◆ **WHAT IS BEING ASKED**
Search the entries below for "iconText" and copy each matching line.

◆ **SUPPLIED ENTRIES**
== Segment start ==
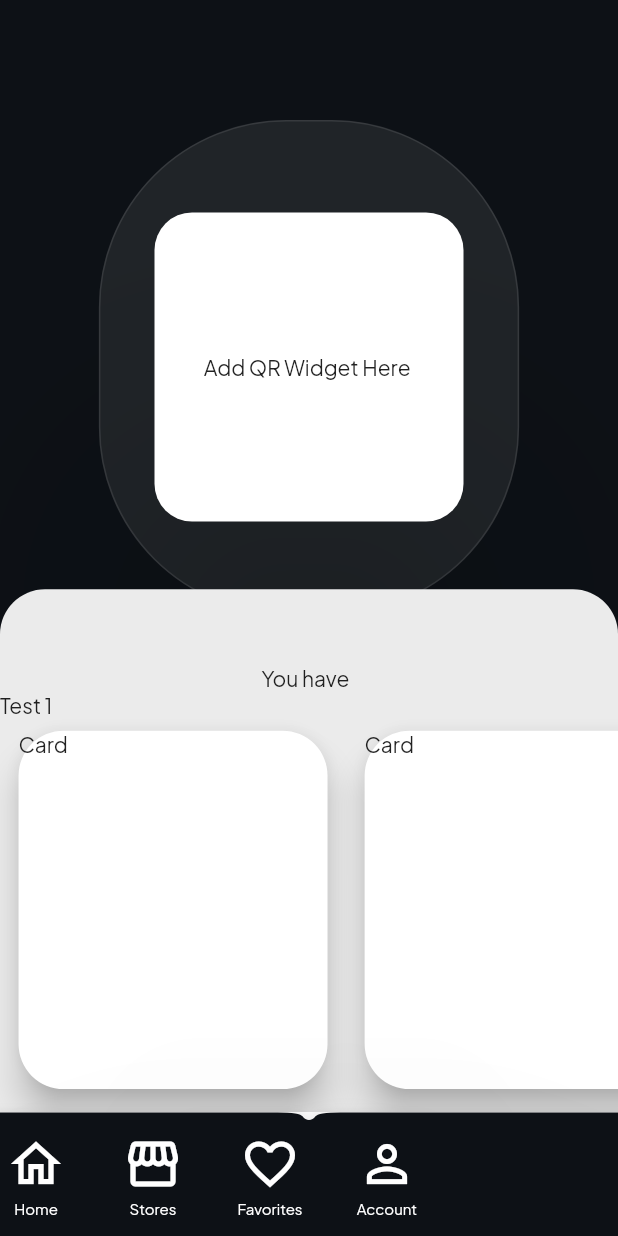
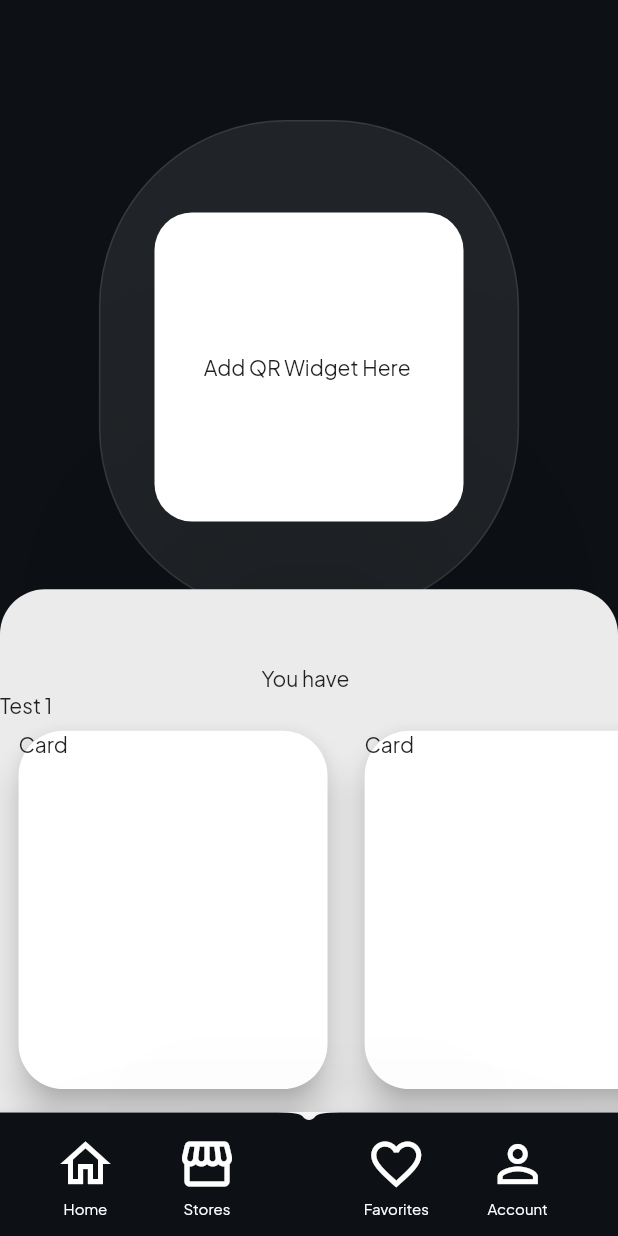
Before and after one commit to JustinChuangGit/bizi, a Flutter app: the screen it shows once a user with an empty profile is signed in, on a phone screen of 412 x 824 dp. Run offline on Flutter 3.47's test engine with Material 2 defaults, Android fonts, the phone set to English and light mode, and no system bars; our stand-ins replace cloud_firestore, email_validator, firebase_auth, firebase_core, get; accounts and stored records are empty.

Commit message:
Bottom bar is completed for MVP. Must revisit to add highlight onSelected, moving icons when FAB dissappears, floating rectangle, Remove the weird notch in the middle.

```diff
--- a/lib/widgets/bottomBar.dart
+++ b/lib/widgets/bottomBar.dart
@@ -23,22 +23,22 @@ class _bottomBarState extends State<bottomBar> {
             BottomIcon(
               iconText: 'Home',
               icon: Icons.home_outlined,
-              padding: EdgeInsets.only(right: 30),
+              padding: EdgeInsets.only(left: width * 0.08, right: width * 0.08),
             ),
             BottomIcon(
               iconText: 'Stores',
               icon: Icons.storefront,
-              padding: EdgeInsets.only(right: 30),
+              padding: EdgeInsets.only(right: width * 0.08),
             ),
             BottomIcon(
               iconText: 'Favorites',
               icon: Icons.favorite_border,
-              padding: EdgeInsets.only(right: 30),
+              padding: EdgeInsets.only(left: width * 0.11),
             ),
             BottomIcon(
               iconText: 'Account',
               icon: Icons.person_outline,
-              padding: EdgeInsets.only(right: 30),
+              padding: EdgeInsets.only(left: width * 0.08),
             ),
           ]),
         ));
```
== Segment end ==
◆ **OUTPUT**
               iconText: 'Home',
               iconText: 'Stores',
               iconText: 'Favorites',
               iconText: 'Account',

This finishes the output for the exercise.